**RECORDS SHOWN:**
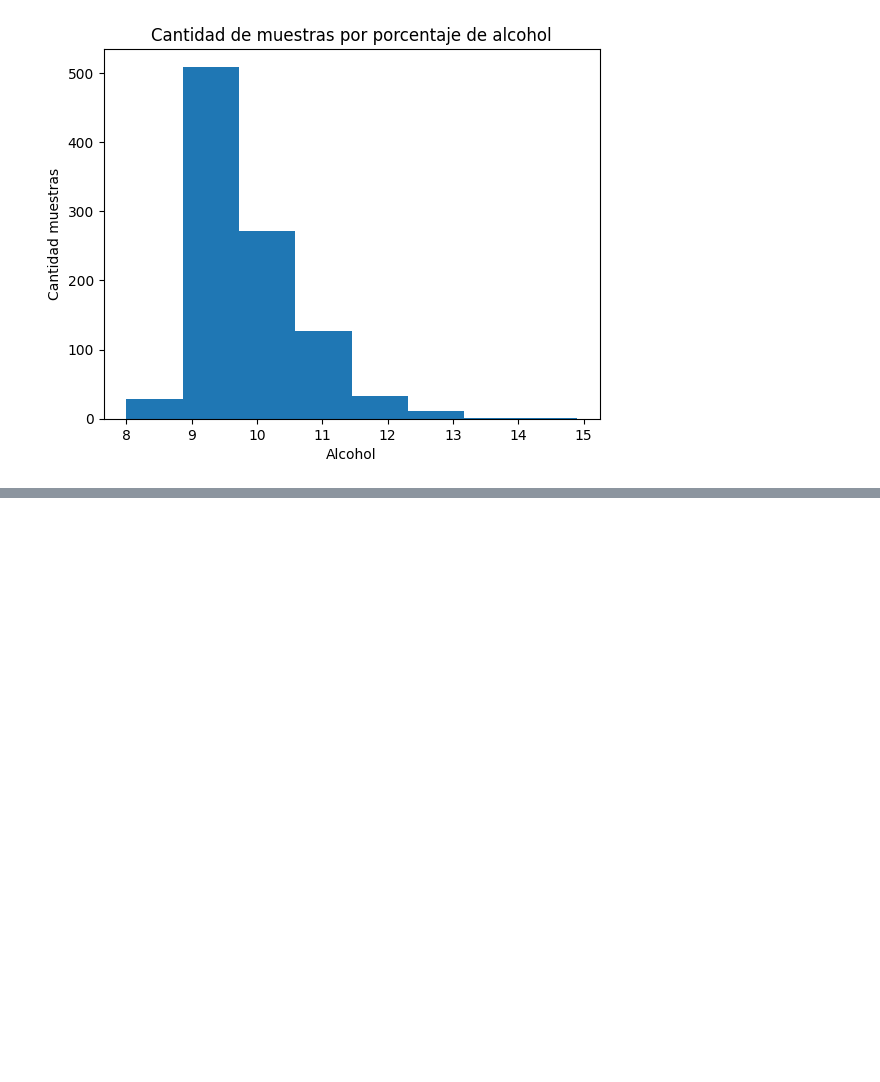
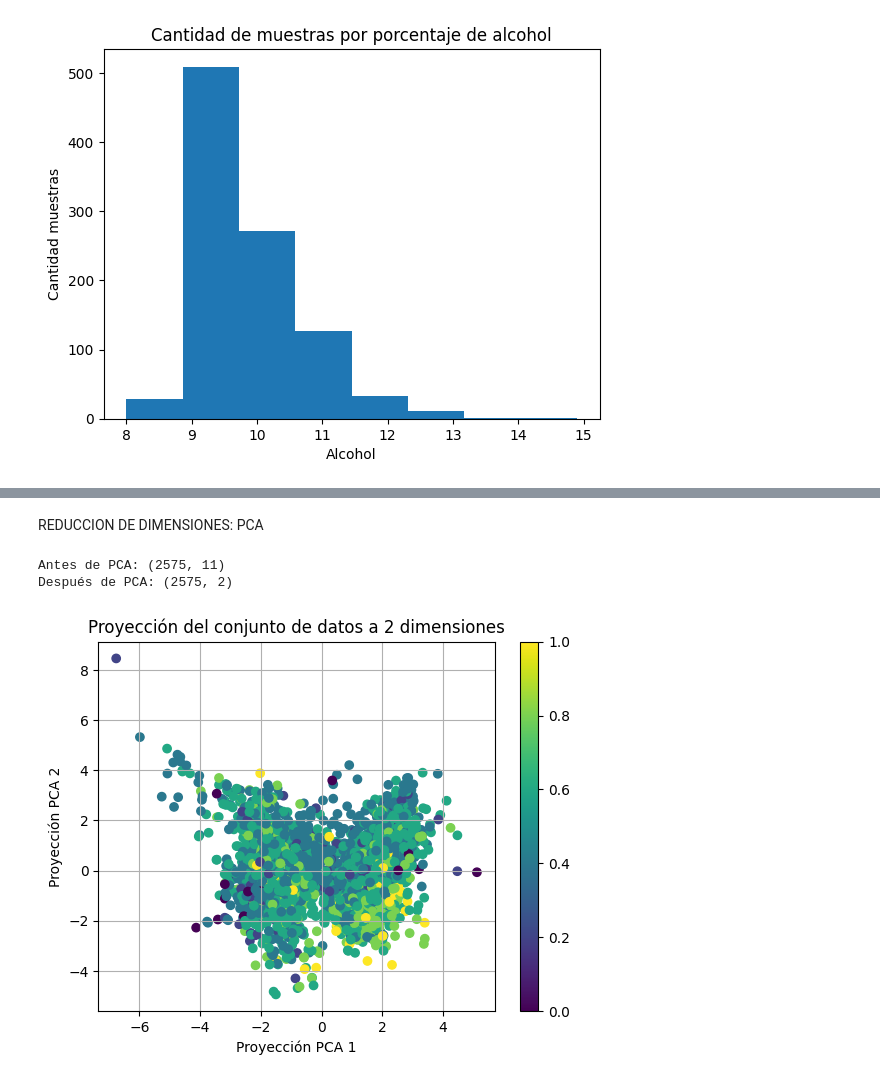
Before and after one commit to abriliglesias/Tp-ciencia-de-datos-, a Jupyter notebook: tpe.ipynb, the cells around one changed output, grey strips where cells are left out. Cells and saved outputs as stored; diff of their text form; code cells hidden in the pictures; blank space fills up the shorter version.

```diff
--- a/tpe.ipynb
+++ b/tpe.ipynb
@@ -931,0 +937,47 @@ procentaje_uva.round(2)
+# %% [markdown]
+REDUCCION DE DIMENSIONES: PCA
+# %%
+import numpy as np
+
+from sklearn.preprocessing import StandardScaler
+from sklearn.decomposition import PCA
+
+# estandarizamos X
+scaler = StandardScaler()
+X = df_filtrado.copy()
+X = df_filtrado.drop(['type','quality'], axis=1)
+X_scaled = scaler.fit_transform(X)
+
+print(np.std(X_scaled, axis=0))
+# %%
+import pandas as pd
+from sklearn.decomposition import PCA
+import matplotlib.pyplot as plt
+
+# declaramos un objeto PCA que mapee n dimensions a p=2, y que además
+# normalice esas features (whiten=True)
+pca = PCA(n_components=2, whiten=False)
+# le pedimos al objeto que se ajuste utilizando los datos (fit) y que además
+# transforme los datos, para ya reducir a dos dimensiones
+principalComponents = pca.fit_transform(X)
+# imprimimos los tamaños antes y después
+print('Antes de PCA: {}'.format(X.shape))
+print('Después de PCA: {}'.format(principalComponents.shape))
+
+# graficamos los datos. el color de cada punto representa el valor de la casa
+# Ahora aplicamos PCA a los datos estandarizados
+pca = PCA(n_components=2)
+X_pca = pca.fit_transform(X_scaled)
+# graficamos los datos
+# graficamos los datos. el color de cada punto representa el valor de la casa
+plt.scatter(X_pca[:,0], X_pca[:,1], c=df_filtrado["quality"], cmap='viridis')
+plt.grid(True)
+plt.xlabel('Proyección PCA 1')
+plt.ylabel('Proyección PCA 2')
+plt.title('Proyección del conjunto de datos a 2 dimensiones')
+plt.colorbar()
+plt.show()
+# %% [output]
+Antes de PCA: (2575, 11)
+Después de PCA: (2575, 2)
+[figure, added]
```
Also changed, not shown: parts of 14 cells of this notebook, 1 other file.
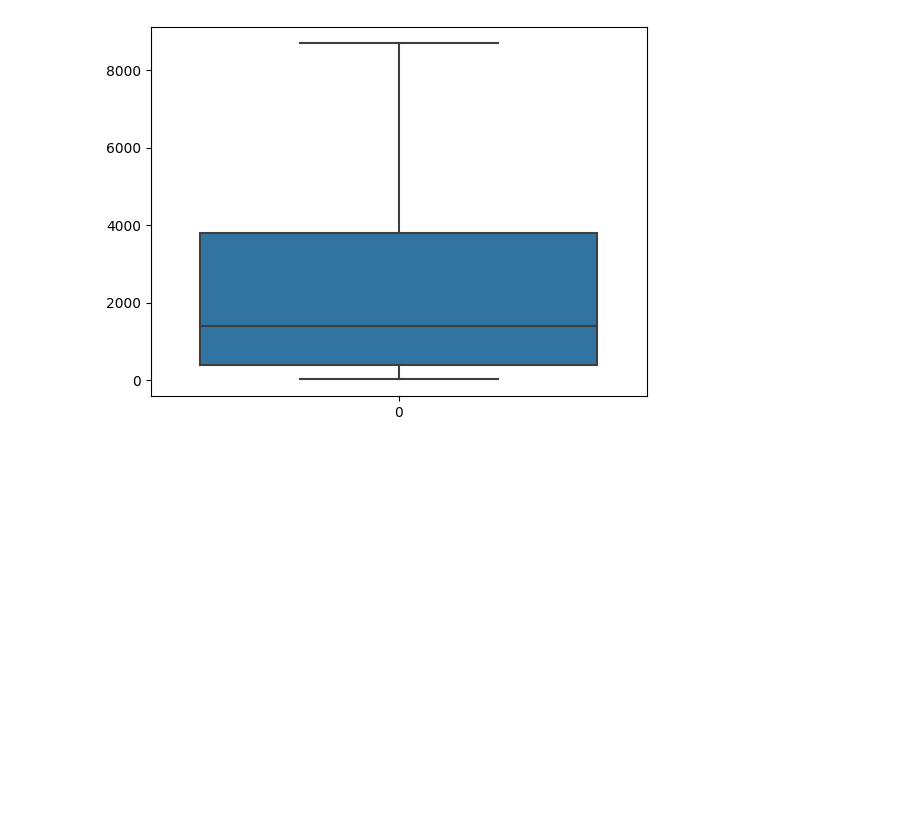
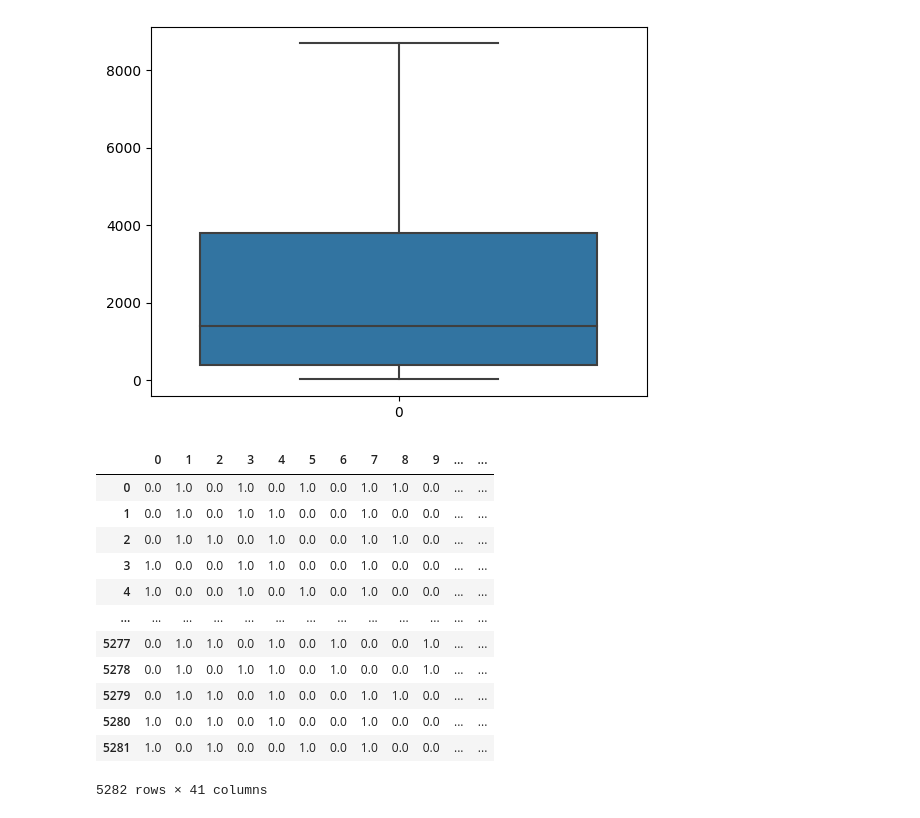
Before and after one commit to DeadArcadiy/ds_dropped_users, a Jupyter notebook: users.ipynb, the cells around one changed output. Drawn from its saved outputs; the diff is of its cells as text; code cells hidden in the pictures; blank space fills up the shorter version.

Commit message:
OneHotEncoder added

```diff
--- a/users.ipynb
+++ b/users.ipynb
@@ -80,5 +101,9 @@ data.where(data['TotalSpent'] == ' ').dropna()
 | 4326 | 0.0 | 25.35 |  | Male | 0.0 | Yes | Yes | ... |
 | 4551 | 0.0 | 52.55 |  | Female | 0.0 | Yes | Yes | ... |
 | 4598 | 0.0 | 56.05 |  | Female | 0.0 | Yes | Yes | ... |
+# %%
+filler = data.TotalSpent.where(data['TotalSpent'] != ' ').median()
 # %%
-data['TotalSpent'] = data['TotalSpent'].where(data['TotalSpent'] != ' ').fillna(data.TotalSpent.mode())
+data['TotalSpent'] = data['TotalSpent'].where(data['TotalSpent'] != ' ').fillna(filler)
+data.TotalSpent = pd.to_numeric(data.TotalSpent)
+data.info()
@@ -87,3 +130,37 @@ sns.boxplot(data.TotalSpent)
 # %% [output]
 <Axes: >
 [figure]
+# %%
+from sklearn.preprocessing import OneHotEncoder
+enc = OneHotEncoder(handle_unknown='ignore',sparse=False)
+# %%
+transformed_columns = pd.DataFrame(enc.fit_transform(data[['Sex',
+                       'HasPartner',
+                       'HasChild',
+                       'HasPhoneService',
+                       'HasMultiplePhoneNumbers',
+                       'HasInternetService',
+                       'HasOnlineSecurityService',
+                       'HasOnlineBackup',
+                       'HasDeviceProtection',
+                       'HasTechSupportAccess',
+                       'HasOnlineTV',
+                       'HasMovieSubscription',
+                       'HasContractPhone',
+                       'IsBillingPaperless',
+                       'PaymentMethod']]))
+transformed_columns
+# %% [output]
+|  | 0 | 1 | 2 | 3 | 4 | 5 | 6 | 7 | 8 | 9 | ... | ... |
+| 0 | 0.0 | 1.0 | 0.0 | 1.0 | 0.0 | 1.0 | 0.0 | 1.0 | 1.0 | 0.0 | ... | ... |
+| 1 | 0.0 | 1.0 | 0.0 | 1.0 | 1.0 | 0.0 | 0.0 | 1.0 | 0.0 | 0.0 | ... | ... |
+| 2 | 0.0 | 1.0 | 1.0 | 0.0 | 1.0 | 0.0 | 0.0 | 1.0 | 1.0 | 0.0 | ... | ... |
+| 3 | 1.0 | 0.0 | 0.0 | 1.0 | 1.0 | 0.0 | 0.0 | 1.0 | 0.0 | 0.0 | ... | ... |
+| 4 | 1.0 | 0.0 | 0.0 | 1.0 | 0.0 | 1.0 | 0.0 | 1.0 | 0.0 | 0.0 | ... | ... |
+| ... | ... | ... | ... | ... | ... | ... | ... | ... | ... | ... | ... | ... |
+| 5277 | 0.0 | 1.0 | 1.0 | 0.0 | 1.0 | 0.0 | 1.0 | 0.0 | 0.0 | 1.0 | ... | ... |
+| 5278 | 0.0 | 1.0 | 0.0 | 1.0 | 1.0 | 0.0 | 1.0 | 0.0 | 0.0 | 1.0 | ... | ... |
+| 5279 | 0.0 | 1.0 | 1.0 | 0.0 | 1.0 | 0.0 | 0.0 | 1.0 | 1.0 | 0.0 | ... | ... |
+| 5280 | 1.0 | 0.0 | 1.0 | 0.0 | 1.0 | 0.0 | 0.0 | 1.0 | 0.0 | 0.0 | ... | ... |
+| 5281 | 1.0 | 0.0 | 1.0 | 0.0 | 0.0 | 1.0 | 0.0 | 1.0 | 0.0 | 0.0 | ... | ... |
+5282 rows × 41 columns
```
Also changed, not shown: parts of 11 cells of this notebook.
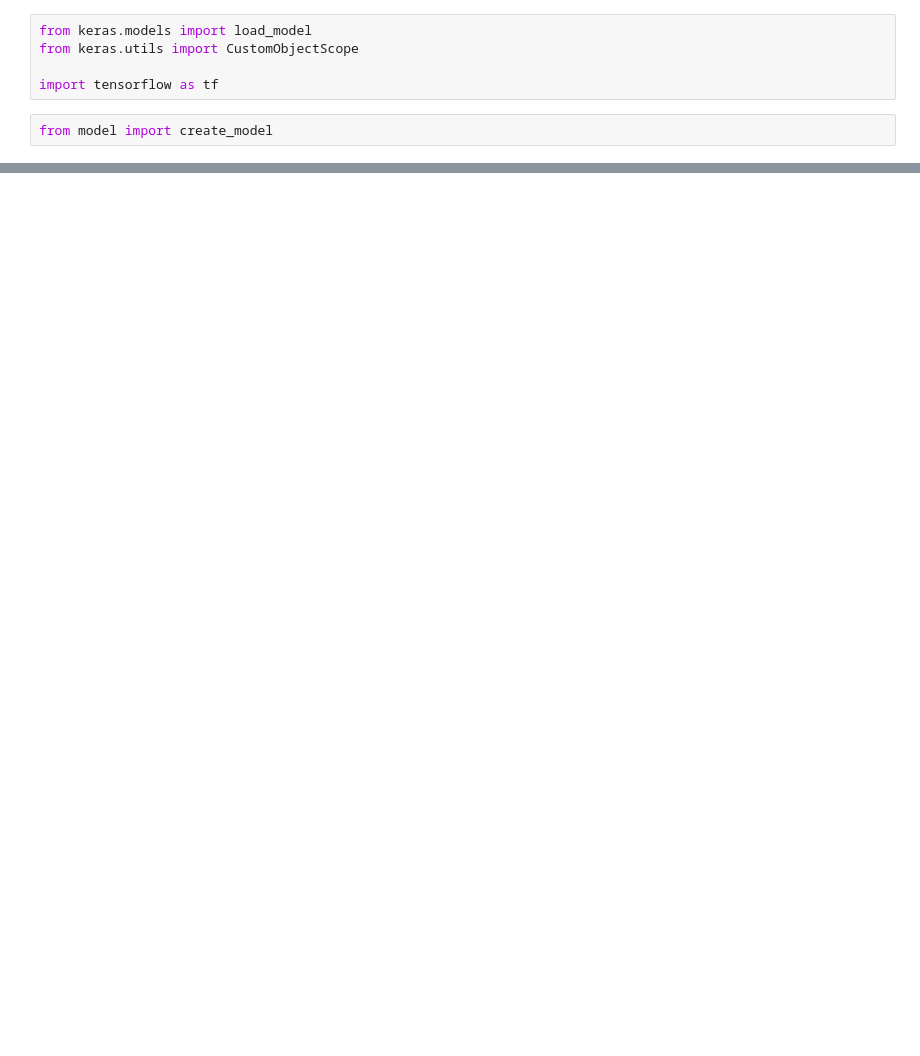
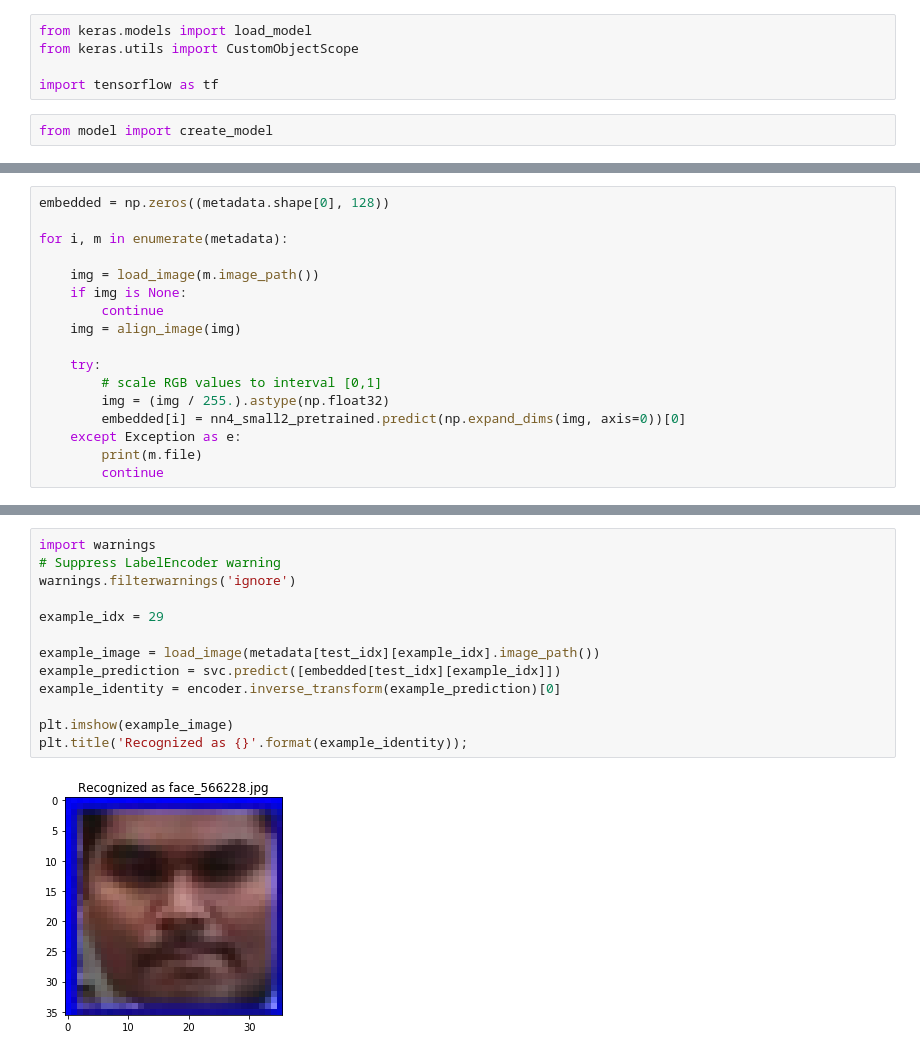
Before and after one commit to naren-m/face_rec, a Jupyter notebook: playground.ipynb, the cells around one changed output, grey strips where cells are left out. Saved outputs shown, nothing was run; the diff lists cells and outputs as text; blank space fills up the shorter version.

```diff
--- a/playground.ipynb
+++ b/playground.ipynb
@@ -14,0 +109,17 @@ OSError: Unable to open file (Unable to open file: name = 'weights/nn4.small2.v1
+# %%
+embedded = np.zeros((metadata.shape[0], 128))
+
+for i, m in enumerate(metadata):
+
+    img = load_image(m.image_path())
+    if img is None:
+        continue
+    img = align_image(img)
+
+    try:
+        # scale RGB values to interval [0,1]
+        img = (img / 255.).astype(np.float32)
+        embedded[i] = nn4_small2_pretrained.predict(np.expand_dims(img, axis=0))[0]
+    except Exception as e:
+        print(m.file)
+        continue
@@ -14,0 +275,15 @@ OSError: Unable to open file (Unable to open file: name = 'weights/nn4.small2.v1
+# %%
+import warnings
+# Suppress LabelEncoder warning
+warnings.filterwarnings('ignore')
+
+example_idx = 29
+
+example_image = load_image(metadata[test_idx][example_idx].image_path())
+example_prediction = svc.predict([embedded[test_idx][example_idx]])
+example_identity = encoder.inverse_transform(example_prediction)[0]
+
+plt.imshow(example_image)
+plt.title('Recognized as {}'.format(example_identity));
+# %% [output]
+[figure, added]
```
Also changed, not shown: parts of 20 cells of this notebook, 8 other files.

**YOUR INSTRUCTIONS:** Print out the entries once more, unchanged. No pictures.

**RESPONSE TO THIS EXERCISE:**
Before and after one commit to abriliglesias/Tp-ciencia-de-datos-, a Jupyter notebook: tpe.ipynb, the cells around one changed output, grey strips where cells are left out. Cells and saved outputs as stored; diff of their text form; code cells hidden in the pictures; blank space fills up the shorter version.

```diff
--- a/tpe.ipynb
+++ b/tpe.ipynb
@@ -931,0 +937,47 @@ procentaje_uva.round(2)
+# %% [markdown]
+REDUCCION DE DIMENSIONES: PCA
+# %%
+import numpy as np
+
+from sklearn.preprocessing import StandardScaler
+from sklearn.decomposition import PCA
+
+# estandarizamos X
+scaler = StandardScaler()
+X = df_filtrado.copy()
+X = df_filtrado.drop(['type','quality'], axis=1)
+X_scaled = scaler.fit_transform(X)
+
+print(np.std(X_scaled, axis=0))
+# %%
+import pandas as pd
+from sklearn.decomposition import PCA
+import matplotlib.pyplot as plt
+
+# declaramos un objeto PCA que mapee n dimensions a p=2, y que además
+# normalice esas features (whiten=True)
+pca = PCA(n_components=2, whiten=False)
+# le pedimos al objeto que se ajuste utilizando los datos (fit) y que además
+# transforme los datos, para ya reducir a dos dimensiones
+principalComponents = pca.fit_transform(X)
+# imprimimos los tamaños antes y después
+print('Antes de PCA: {}'.format(X.shape))
+print('Después de PCA: {}'.format(principalComponents.shape))
+
+# graficamos los datos. el color de cada punto representa el valor de la casa
+# Ahora aplicamos PCA a los datos estandarizados
+pca = PCA(n_components=2)
+X_pca = pca.fit_transform(X_scaled)
+# graficamos los datos
+# graficamos los datos. el color de cada punto representa el valor de la casa
+plt.scatter(X_pca[:,0], X_pca[:,1], c=df_filtrado["quality"], cmap='viridis')
+plt.grid(True)
+plt.xlabel('Proyección PCA 1')
+plt.ylabel('Proyección PCA 2')
+plt.title('Proyección del conjunto de datos a 2 dimensiones')
+plt.colorbar()
+plt.show()
+# %% [output]
+Antes de PCA: (2575, 11)
+Después de PCA: (2575, 2)
+[figure, added]
```
Also changed, not shown: parts of 14 cells of this notebook, 1 other file.
Before and after one commit to DeadArcadiy/ds_dropped_users, a Jupyter notebook: users.ipynb, the cells around one changed output. Drawn from its saved outputs; the diff is of its cells as text; code cells hidden in the pictures; blank space fills up the shorter version.

Commit message:
OneHotEncoder added

```diff
--- a/users.ipynb
+++ b/users.ipynb
@@ -80,5 +101,9 @@ data.where(data['TotalSpent'] == ' ').dropna()
 | 4326 | 0.0 | 25.35 |  | Male | 0.0 | Yes | Yes | ... |
 | 4551 | 0.0 | 52.55 |  | Female | 0.0 | Yes | Yes | ... |
 | 4598 | 0.0 | 56.05 |  | Female | 0.0 | Yes | Yes | ... |
+# %%
+filler = data.TotalSpent.where(data['TotalSpent'] != ' ').median()
 # %%
-data['TotalSpent'] = data['TotalSpent'].where(data['TotalSpent'] != ' ').fillna(data.TotalSpent.mode())
+data['TotalSpent'] = data['TotalSpent'].where(data['TotalSpent'] != ' ').fillna(filler)
+data.TotalSpent = pd.to_numeric(data.TotalSpent)
+data.info()
@@ -87,3 +130,37 @@ sns.boxplot(data.TotalSpent)
 # %% [output]
 <Axes: >
 [figure]
+# %%
+from sklearn.preprocessing import OneHotEncoder
+enc = OneHotEncoder(handle_unknown='ignore',sparse=False)
+# %%
+transformed_columns = pd.DataFrame(enc.fit_transform(data[['Sex',
+                       'HasPartner',
+                       'HasChild',
+                       'HasPhoneService',
+                       'HasMultiplePhoneNumbers',
+                       'HasInternetService',
+                       'HasOnlineSecurityService',
+                       'HasOnlineBackup',
+                       'HasDeviceProtection',
+                       'HasTechSupportAccess',
+                       'HasOnlineTV',
+                       'HasMovieSubscription',
+                       'HasContractPhone',
+                       'IsBillingPaperless',
+                       'PaymentMethod']]))
+transformed_columns
+# %% [output]
+|  | 0 | 1 | 2 | 3 | 4 | 5 | 6 | 7 | 8 | 9 | ... | ... |
+| 0 | 0.0 | 1.0 | 0.0 | 1.0 | 0.0 | 1.0 | 0.0 | 1.0 | 1.0 | 0.0 | ... | ... |
+| 1 | 0.0 | 1.0 | 0.0 | 1.0 | 1.0 | 0.0 | 0.0 | 1.0 | 0.0 | 0.0 | ... | ... |
+| 2 | 0.0 | 1.0 | 1.0 | 0.0 | 1.0 | 0.0 | 0.0 | 1.0 | 1.0 | 0.0 | ... | ... |
+| 3 | 1.0 | 0.0 | 0.0 | 1.0 | 1.0 | 0.0 | 0.0 | 1.0 | 0.0 | 0.0 | ... | ... |
+| 4 | 1.0 | 0.0 | 0.0 | 1.0 | 0.0 | 1.0 | 0.0 | 1.0 | 0.0 | 0.0 | ... | ... |
+| ... | ... | ... | ... | ... | ... | ... | ... | ... | ... | ... | ... | ... |
+| 5277 | 0.0 | 1.0 | 1.0 | 0.0 | 1.0 | 0.0 | 1.0 | 0.0 | 0.0 | 1.0 | ... | ... |
+| 5278 | 0.0 | 1.0 | 0.0 | 1.0 | 1.0 | 0.0 | 1.0 | 0.0 | 0.0 | 1.0 | ... | ... |
+| 5279 | 0.0 | 1.0 | 1.0 | 0.0 | 1.0 | 0.0 | 0.0 | 1.0 | 1.0 | 0.0 | ... | ... |
+| 5280 | 1.0 | 0.0 | 1.0 | 0.0 | 1.0 | 0.0 | 0.0 | 1.0 | 0.0 | 0.0 | ... | ... |
+| 5281 | 1.0 | 0.0 | 1.0 | 0.0 | 0.0 | 1.0 | 0.0 | 1.0 | 0.0 | 0.0 | ... | ... |
+5282 rows × 41 columns
```
Also changed, not shown: parts of 11 cells of this notebook.
Before and after one commit to naren-m/face_rec, a Jupyter notebook: playground.ipynb, the cells around one changed output, grey strips where cells are left out. Saved outputs shown, nothing was run; the diff lists cells and outputs as text; blank space fills up the shorter version.

```diff
--- a/playground.ipynb
+++ b/playground.ipynb
@@ -14,0 +109,17 @@ OSError: Unable to open file (Unable to open file: name = 'weights/nn4.small2.v1
+# %%
+embedded = np.zeros((metadata.shape[0], 128))
+
+for i, m in enumerate(metadata):
+
+    img = load_image(m.image_path())
+    if img is None:
+        continue
+    img = align_image(img)
+
+    try:
+        # scale RGB values to interval [0,1]
+        img = (img / 255.).astype(np.float32)
+        embedded[i] = nn4_small2_pretrained.predict(np.expand_dims(img, axis=0))[0]
+    except Exception as e:
+        print(m.file)
+        continue
@@ -14,0 +275,15 @@ OSError: Unable to open file (Unable to open file: name = 'weights/nn4.small2.v1
+# %%
+import warnings
+# Suppress LabelEncoder warning
+warnings.filterwarnings('ignore')
+
+example_idx = 29
+
+example_image = load_image(metadata[test_idx][example_idx].image_path())
+example_prediction = svc.predict([embedded[test_idx][example_idx]])
+example_identity = encoder.inverse_transform(example_prediction)[0]
+
+plt.imshow(example_image)
+plt.title('Recognized as {}'.format(example_identity));
+# %% [output]
+[figure, added]
```
Also changed, not shown: parts of 20 cells of this notebook, 8 other files.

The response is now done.